It seems like recently we are hearing more stories than ever about young people taking their own lives. Often it comes as a shock to family and friends, even if there may have been signs something was wrong. In July 2023, the American Psychological Association released a study indicating that 20% of teens have seriously considered suicide. The CDC reports that teen suicide has increased 36% between 2000 and 2021.

May is Mental Health Awareness Month. In honor of this observance, we want to remind parents that TSD has counselors at each of our schools. We encourage you to reach out if you are concerned about your student’s mental health. Contact a counselor, teacher, or your school administrator. We can help you find resources and support.

Tips For Parents

Behavioral health concerns can show in various ways, and being aware of the signs can help parents address issues early. Here are things to watch for:

  1. Drastic Changes in Behavior: Sudden and extreme shifts in behavior, such as withdrawal from social activities, increased irritability, or excessive mood swings can be red flags.
  2. Academic Decline: A decline in academic performance may signal underlying emotional or psychological challenges. If your child was thriving in school but is now struggling, investigate the root cause.
  3. Changes in Sleep Patterns: Both insomnia and excessive sleeping can indicate stress or emotional distress in children. Pay attention to changes in their sleep patterns.
  4. Social Isolation: If your child begins to isolate themselves from friends and family, it may indicate emotional struggles. A sudden loss of interest in social activities could be a warning sign.
  5. Physical Complaints: Unexplained physical complaints, such as headaches or stomachaches, may stem from emotional distress. Explore your student’s physical and emotional health when addressing concerns.
  6. Risk-Taking Behavior: Engaging in risky behaviors, such as substance abuse or self-harm, may indicate a deeper emotional struggle. Keep an eye out for signs of dangerous activities.
  7. Difficulty Concentrating: Behavioral health concerns can impact a child's ability to focus and concentrate. If your child struggles to stay attentive, explore potential underlying issues.

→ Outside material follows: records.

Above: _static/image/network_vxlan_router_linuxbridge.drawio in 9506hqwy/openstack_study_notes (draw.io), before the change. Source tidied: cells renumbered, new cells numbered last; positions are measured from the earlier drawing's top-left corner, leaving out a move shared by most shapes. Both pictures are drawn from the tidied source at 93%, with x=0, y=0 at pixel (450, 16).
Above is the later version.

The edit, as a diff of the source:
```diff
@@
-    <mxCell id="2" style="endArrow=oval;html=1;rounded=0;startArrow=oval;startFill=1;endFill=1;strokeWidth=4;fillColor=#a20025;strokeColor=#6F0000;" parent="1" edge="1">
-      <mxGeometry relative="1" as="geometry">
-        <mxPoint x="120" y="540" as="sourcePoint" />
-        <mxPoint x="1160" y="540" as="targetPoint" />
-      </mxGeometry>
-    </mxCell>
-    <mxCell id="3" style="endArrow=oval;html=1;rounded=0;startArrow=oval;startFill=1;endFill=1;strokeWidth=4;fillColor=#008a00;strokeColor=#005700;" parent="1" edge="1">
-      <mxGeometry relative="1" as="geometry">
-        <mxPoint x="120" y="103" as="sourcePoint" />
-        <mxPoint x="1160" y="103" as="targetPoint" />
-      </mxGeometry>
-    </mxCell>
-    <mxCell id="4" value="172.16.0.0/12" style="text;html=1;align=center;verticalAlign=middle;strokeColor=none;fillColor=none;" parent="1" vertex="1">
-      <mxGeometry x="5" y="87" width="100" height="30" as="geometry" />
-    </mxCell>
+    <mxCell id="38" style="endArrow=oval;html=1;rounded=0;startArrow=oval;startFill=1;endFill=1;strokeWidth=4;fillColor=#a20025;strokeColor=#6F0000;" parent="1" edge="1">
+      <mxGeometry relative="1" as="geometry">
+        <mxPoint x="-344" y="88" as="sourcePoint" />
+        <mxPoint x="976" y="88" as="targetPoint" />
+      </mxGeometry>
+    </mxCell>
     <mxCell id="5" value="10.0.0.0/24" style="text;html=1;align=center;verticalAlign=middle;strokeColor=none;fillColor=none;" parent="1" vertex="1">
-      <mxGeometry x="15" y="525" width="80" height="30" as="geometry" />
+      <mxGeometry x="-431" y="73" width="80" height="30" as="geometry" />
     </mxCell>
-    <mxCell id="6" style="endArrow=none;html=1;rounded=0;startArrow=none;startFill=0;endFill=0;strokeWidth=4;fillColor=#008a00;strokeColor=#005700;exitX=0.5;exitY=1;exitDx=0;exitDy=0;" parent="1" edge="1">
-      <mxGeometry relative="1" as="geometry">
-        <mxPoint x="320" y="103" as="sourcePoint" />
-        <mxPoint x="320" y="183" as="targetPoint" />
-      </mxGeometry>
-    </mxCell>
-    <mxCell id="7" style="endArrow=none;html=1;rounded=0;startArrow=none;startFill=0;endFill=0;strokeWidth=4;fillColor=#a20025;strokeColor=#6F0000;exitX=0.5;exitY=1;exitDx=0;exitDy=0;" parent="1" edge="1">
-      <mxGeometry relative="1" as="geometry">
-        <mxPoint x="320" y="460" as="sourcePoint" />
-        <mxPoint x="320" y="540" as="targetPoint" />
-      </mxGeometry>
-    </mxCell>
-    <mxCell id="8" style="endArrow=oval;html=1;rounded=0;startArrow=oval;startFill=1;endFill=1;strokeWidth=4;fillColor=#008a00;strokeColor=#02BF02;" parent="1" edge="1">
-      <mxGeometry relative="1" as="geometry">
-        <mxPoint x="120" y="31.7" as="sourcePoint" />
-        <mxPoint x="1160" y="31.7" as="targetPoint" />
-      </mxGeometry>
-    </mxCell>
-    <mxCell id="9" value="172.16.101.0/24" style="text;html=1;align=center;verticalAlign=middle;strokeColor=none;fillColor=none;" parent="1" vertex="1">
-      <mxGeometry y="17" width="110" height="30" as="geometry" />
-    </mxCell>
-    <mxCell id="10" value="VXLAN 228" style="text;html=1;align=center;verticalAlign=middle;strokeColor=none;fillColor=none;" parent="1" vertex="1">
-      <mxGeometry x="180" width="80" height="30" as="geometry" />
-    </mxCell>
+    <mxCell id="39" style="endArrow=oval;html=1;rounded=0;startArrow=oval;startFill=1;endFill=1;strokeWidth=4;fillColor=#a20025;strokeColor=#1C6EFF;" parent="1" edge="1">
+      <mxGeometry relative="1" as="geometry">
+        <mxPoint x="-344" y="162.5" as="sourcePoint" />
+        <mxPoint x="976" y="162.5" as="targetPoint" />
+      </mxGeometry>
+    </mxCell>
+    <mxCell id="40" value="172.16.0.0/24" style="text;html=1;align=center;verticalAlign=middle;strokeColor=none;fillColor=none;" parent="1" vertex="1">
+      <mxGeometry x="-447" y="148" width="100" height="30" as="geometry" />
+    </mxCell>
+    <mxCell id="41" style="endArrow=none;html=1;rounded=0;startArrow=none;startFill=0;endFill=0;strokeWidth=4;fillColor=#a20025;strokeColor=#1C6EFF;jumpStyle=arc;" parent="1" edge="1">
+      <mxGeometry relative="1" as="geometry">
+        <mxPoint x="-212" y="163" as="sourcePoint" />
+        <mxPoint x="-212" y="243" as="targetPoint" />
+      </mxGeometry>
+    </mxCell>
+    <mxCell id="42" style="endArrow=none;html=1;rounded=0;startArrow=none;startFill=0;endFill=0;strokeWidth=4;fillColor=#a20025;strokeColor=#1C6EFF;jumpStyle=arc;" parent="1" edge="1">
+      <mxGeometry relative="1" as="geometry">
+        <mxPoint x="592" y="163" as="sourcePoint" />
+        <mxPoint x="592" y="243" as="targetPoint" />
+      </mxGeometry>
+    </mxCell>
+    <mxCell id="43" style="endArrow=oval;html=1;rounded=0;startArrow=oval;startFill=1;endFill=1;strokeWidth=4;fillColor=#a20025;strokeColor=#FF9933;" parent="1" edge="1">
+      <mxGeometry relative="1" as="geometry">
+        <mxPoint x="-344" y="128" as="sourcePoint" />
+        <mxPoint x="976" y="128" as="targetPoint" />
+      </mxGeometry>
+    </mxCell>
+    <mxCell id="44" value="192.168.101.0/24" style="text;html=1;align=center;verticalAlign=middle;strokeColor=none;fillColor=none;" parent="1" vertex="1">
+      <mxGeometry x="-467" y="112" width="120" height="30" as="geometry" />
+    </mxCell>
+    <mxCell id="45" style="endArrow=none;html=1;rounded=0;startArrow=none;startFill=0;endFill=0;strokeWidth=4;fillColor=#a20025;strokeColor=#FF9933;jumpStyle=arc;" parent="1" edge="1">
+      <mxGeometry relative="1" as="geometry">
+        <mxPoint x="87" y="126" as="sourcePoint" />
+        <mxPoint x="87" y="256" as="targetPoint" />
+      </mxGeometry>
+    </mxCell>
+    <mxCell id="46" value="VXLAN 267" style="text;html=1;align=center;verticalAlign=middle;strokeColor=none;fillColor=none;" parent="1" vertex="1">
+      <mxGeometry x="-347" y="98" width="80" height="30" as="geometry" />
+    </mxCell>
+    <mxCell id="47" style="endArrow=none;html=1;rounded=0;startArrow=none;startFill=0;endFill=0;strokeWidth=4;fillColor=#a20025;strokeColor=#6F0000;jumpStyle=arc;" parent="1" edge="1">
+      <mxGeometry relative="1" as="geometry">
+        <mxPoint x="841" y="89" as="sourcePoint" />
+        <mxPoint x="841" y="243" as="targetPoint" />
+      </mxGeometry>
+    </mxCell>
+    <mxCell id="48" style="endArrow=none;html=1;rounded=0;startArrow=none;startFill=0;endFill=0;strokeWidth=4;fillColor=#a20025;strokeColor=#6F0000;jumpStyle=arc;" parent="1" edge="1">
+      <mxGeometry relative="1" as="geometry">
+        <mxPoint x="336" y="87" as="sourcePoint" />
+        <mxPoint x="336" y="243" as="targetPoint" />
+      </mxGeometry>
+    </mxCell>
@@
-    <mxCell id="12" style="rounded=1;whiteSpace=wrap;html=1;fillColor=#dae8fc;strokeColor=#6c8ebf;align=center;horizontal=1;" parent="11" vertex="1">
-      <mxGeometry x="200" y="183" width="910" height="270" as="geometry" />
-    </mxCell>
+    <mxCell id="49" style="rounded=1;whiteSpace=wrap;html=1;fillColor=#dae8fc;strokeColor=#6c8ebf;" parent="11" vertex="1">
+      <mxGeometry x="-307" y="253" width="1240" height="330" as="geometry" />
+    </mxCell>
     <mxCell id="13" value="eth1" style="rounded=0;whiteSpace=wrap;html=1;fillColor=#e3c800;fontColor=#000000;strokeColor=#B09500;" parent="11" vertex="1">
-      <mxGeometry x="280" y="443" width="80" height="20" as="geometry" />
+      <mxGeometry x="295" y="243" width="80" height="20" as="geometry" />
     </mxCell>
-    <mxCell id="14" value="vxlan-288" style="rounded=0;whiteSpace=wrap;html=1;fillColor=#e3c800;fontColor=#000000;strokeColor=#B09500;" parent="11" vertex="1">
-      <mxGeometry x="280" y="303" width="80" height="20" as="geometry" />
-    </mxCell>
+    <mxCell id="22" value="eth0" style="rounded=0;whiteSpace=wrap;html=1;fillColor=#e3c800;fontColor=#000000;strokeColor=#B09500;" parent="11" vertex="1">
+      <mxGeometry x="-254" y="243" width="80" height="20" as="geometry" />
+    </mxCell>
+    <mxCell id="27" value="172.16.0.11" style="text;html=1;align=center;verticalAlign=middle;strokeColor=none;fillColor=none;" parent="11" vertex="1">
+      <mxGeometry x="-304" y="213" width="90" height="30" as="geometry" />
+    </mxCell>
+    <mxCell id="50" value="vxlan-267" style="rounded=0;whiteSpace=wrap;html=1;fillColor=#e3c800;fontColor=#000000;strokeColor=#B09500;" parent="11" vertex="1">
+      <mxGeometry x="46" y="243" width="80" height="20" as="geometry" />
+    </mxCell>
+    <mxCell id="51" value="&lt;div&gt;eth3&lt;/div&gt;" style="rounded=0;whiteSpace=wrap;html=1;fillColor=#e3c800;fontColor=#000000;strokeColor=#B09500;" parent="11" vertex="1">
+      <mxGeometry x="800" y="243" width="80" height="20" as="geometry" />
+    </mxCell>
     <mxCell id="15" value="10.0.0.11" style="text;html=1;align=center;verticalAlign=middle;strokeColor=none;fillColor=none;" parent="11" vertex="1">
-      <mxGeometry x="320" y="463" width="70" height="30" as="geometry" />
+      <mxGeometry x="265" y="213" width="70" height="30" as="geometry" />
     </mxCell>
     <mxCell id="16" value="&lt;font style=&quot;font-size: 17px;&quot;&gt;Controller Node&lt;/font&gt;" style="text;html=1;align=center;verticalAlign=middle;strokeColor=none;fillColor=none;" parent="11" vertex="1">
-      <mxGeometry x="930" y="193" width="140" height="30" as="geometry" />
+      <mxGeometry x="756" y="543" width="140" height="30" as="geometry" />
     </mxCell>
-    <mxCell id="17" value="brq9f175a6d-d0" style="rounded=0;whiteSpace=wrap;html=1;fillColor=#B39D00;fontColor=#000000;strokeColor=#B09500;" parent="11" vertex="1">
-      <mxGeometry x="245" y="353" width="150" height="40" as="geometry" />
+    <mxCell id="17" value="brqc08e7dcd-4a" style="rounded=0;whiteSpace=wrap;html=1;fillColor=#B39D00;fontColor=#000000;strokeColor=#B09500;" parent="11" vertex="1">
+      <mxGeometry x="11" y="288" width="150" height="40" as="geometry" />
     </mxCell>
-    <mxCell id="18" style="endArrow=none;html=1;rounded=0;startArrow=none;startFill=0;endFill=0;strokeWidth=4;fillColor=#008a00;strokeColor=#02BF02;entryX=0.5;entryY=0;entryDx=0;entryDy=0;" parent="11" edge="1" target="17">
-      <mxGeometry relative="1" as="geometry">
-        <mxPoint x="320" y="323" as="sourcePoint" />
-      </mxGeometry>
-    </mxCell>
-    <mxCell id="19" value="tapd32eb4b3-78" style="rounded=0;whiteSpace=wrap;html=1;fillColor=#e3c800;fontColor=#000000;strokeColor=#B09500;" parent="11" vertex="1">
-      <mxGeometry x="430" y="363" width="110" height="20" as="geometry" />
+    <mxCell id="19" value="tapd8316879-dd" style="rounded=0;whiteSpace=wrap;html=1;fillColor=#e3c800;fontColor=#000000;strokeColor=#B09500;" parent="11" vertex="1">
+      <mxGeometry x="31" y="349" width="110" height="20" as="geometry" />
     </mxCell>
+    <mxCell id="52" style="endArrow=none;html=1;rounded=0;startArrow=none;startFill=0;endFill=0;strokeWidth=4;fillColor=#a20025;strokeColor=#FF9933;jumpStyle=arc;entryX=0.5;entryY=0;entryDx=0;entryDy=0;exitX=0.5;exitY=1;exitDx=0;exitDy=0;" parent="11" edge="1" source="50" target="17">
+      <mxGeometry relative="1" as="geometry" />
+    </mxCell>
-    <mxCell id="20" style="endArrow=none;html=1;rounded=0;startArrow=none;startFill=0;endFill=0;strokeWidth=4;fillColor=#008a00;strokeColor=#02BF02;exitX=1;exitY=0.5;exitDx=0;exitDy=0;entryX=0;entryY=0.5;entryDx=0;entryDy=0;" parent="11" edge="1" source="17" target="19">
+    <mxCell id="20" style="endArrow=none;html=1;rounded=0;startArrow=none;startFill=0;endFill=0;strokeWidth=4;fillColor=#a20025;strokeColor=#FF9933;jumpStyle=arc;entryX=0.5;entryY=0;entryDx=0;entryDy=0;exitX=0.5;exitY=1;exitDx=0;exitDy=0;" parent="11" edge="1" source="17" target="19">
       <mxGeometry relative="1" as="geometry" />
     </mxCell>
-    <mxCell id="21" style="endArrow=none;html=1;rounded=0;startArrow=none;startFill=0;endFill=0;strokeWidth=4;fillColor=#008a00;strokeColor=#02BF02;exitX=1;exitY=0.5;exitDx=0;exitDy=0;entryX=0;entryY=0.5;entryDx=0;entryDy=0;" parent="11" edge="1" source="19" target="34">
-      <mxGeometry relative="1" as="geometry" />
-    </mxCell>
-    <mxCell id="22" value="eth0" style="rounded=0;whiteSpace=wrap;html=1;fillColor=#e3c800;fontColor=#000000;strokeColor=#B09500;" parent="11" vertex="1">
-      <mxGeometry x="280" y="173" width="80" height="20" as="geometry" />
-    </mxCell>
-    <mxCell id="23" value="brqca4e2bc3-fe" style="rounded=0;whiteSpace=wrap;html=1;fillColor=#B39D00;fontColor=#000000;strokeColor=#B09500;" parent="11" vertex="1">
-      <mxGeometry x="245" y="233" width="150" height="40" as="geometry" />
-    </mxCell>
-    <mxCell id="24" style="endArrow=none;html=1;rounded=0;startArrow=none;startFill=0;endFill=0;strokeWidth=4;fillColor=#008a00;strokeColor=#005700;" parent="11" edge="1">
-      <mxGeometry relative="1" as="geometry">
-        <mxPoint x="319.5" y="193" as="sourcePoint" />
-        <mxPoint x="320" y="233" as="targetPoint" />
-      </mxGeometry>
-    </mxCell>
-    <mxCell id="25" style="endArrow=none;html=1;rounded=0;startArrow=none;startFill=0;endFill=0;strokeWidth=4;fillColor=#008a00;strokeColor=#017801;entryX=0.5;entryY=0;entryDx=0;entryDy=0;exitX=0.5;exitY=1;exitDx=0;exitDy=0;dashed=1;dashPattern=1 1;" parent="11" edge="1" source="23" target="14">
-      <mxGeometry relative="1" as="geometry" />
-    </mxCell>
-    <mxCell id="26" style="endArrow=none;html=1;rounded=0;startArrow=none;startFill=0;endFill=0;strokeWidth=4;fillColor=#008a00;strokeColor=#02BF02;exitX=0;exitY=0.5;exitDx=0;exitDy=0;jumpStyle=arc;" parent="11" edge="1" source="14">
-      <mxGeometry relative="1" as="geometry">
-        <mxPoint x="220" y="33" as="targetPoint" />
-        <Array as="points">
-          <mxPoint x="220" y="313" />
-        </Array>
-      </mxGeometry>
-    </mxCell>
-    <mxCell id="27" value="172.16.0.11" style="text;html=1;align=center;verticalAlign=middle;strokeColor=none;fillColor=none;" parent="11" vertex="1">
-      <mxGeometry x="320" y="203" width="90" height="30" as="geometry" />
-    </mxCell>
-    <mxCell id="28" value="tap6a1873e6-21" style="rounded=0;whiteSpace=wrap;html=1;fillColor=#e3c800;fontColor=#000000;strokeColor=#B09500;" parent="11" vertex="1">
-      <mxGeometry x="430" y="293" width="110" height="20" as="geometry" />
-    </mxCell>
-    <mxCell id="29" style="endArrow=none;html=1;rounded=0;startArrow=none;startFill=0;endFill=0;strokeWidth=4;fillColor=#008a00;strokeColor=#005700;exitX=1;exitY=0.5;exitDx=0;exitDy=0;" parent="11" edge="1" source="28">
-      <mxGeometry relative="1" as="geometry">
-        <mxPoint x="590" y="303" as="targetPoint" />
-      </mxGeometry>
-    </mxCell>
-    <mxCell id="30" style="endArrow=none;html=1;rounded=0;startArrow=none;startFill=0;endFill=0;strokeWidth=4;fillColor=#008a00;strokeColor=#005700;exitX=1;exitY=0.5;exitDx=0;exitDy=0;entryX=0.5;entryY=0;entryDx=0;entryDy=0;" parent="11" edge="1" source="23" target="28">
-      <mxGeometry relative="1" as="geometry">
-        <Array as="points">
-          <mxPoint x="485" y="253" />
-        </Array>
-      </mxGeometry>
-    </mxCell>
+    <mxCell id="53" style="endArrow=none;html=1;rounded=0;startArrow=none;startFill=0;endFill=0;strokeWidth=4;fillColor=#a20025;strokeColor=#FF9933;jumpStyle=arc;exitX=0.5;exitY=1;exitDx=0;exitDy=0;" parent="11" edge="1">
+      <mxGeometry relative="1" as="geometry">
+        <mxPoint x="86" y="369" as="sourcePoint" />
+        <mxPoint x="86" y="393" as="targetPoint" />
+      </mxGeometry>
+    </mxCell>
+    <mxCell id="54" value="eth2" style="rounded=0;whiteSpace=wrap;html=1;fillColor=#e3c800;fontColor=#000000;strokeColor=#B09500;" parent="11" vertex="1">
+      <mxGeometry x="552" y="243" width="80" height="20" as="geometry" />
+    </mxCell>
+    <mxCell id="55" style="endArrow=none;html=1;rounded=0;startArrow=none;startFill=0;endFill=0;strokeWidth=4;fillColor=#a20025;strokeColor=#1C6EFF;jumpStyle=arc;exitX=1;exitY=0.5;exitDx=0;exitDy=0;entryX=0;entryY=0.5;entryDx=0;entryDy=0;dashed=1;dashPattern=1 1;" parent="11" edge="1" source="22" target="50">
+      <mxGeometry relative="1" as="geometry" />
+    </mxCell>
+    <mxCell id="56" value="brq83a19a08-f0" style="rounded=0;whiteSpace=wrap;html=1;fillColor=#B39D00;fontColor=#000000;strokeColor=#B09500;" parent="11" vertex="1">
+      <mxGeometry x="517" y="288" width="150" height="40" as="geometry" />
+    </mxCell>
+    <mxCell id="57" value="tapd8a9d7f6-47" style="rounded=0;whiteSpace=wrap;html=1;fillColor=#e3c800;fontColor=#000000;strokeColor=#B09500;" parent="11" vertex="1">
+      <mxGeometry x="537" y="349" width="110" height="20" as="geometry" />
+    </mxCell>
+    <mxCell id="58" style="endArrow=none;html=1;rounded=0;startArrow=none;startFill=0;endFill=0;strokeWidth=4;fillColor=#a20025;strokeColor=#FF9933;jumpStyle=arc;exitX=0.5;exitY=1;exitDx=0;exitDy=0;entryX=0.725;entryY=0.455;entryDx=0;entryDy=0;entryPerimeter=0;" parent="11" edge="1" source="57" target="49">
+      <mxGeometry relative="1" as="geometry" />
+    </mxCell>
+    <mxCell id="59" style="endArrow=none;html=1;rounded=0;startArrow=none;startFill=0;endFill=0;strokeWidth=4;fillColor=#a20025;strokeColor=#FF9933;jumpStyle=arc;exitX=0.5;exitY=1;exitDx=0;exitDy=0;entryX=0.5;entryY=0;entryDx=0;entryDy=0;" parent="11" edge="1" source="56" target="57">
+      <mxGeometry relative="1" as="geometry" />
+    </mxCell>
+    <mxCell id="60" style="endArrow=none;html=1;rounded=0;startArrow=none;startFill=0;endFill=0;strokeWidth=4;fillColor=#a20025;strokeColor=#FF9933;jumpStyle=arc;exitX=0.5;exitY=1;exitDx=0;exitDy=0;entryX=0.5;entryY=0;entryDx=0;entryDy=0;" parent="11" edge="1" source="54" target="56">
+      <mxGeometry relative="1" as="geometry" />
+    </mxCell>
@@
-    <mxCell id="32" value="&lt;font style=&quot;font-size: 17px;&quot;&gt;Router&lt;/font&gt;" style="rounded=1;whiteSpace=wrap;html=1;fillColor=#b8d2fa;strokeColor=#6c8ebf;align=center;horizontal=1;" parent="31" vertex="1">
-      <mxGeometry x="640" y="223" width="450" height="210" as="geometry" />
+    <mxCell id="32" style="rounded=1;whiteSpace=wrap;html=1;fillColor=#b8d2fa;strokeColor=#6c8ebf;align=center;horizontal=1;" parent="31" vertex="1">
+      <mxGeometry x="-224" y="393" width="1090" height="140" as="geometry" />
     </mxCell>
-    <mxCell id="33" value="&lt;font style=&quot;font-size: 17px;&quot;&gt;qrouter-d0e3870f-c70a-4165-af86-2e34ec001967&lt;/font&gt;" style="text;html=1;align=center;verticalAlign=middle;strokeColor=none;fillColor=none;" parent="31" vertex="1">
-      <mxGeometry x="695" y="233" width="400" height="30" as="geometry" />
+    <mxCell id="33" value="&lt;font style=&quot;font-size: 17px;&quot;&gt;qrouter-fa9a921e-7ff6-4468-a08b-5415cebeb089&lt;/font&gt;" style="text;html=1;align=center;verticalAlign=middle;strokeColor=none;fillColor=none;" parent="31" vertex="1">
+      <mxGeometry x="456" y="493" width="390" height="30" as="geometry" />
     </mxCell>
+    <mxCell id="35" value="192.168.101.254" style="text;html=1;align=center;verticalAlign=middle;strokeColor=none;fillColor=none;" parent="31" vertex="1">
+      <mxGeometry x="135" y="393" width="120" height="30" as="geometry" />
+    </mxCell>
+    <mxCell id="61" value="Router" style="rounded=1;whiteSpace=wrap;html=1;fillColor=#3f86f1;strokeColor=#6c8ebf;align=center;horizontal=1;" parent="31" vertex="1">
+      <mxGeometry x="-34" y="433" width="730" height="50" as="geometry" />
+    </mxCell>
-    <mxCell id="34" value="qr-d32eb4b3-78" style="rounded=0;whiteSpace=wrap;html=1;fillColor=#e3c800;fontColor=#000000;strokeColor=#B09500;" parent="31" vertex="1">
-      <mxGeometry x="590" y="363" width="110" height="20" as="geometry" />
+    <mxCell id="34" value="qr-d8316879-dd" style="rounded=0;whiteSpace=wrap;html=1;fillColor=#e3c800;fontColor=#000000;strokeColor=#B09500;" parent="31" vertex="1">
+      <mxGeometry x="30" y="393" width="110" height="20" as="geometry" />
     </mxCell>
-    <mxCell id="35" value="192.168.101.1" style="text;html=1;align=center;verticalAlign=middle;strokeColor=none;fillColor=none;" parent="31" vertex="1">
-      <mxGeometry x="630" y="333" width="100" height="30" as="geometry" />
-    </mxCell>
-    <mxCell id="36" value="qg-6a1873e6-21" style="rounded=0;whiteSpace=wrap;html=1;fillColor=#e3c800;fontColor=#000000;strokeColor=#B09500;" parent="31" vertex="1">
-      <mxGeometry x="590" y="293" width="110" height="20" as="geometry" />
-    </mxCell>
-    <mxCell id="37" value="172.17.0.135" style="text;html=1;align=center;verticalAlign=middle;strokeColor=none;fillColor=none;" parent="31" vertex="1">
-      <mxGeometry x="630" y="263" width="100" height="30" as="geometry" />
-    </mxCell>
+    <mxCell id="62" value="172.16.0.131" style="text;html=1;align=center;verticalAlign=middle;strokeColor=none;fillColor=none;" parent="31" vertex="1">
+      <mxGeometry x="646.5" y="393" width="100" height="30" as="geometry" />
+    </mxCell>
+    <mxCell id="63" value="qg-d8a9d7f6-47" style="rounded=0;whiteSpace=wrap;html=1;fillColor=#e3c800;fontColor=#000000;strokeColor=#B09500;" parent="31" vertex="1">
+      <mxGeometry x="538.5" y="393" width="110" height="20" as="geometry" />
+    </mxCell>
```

If you notice any of these signs persisting over time, it’s important to seek professional help from a mental health professional or counselor. Visit our website to find resources and contacts for individuals that can help.